Pedro Costa

Culture Warrior

In the late 1990s, two quite divergent Iranian films were recognized on the Western stage. During the 1999 Academy Awards, Majid Majidi’s Children of Heaven, a touching Satyajit Ray-like neorealist drama about a pair of siblings searching for lost shoes, became the first Iranian film nominated for an Academy Award for Best Foreign Language Film. Two years earlier, in May 1997, Abbas Kiarostami’s minimalist exercise Taste of Cherry won the Palme d’Or at Cannes, the first Iranian film to do so. By the tail end of the twentieth century, Iran had made its way onto the stage of world-renowned arthouse filmmaking. While other cinematically underrepresented nations have oscillated in and out of prominence as the place where great new movies are being pioneered (South Korea, Romania), Iran has consistently, albeit quietly, given the West a limited but incredible output of challenging and innovative films.

read more...

Culture Warrior
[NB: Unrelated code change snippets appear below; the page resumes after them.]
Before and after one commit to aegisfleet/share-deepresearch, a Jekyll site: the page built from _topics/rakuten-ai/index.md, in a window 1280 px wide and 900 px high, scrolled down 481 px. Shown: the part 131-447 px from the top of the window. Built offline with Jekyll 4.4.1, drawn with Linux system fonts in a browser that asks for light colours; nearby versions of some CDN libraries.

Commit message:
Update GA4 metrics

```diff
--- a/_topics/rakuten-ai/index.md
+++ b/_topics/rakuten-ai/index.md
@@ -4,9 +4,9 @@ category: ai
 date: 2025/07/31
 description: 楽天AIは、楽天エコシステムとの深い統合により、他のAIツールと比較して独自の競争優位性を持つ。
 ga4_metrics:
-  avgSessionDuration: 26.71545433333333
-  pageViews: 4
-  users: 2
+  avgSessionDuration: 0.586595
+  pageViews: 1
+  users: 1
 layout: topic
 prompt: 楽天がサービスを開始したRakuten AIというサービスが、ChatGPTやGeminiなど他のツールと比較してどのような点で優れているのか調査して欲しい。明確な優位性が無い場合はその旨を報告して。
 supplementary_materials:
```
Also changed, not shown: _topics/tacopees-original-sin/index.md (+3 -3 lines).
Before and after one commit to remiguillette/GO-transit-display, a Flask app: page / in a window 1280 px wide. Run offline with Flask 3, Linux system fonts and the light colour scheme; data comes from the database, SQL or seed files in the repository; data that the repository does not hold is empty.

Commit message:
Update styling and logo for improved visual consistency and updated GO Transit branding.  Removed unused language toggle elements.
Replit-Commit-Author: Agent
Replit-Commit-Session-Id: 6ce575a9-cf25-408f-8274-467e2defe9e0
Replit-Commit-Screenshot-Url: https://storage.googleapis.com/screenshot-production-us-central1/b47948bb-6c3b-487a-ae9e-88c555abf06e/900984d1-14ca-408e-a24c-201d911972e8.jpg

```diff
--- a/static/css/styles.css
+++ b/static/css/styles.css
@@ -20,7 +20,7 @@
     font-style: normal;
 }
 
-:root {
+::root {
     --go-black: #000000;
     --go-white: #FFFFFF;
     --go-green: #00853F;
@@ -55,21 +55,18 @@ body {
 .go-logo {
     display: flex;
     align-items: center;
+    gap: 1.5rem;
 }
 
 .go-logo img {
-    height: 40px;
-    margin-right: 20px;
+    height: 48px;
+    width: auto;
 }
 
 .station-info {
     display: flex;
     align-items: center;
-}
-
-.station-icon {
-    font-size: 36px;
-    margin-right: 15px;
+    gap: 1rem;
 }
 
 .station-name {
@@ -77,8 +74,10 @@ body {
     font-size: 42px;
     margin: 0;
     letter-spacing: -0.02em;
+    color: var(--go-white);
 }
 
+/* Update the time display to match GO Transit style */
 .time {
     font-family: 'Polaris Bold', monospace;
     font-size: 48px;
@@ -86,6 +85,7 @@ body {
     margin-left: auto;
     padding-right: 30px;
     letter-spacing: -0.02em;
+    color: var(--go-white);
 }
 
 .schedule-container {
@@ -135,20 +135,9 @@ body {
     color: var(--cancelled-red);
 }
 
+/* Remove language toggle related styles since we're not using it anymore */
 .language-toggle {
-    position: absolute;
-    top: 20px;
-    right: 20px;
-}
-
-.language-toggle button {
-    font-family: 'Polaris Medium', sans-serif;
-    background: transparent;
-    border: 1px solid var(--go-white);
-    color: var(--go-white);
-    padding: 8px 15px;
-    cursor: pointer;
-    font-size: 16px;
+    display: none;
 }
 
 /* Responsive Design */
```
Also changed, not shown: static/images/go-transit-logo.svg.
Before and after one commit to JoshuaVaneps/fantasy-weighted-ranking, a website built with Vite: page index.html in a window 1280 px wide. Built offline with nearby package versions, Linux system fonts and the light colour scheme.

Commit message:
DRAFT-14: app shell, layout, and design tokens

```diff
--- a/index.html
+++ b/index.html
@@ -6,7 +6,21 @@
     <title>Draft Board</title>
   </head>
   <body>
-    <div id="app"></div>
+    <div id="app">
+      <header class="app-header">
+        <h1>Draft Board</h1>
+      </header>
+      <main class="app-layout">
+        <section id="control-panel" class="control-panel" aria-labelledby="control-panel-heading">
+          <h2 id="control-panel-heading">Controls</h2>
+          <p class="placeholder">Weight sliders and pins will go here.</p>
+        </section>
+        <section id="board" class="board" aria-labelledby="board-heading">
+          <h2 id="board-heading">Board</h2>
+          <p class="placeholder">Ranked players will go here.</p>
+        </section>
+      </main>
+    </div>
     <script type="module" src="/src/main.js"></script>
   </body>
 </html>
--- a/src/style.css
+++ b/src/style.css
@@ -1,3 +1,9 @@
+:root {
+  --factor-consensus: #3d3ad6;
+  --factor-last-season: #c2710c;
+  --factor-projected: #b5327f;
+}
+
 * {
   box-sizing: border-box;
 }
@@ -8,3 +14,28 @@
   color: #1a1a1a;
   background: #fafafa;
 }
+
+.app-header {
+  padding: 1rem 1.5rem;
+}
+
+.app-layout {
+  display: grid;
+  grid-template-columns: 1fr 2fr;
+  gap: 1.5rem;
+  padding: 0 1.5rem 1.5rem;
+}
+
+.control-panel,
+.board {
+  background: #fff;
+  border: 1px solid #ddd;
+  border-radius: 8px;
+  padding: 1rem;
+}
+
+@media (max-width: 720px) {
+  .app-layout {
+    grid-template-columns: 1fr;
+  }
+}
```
There has been a heated debate happening in the world of art cinema criticism, from the printed words of Sight and Sound to the blogspots of grad students, about the status and function of a continually dominating aesthetic known as slow cinema. The discussion basically goes like this: on one hand, slow cinema is a rare, unique and truly challenging methodological approach to film that exists to push the boundaries and expectations of plot and pacing to an extreme antithetical to expectations conditioned by mainstream filmmaking, disrupting the norm by presenting a cinema that focuses on details and mood – in a way that only cinema can – rather than narrative; on the other hand, slow cinema has become such an established and familiar formal approach witnessed in art houses and (especially) film festivals (like Cannes, where such films are repeatedly lauded and rewarded) that they have devolved into a paint-by-numbers approach to get an “in” into such venues rather than a sincere exploration of the potentialities of cinematic expression, and furthermore the repeated celebration of slow cinema devalues the medium’s equal potential to manipulate time by condensing it or speeding it up (‘fast’ cinema).

read more...
Some movie websites serve the consumer. Some serve the industry. At Film School Rejects, we serve at the pleasure of the connoisseur. We provide the best reviews, interviews and features to millions of dedicated movie fans who know what they love and love what they know. Because we, like you, simply love the art of the moving picture.
SXSW 2014
Game of Thrones reviews
Got a Tip? Send it here:
editors@filmschoolrejects.com
Publisher:
Neil Miller
Managing Editor:
Scott Beggs
Associate Editors:
Rob Hunter
Kate Erbland
Christopher Campbell
All Rights Reserved © 2006-2014 Reject Media, LLC | Privacy Policy | Design & Development by Face3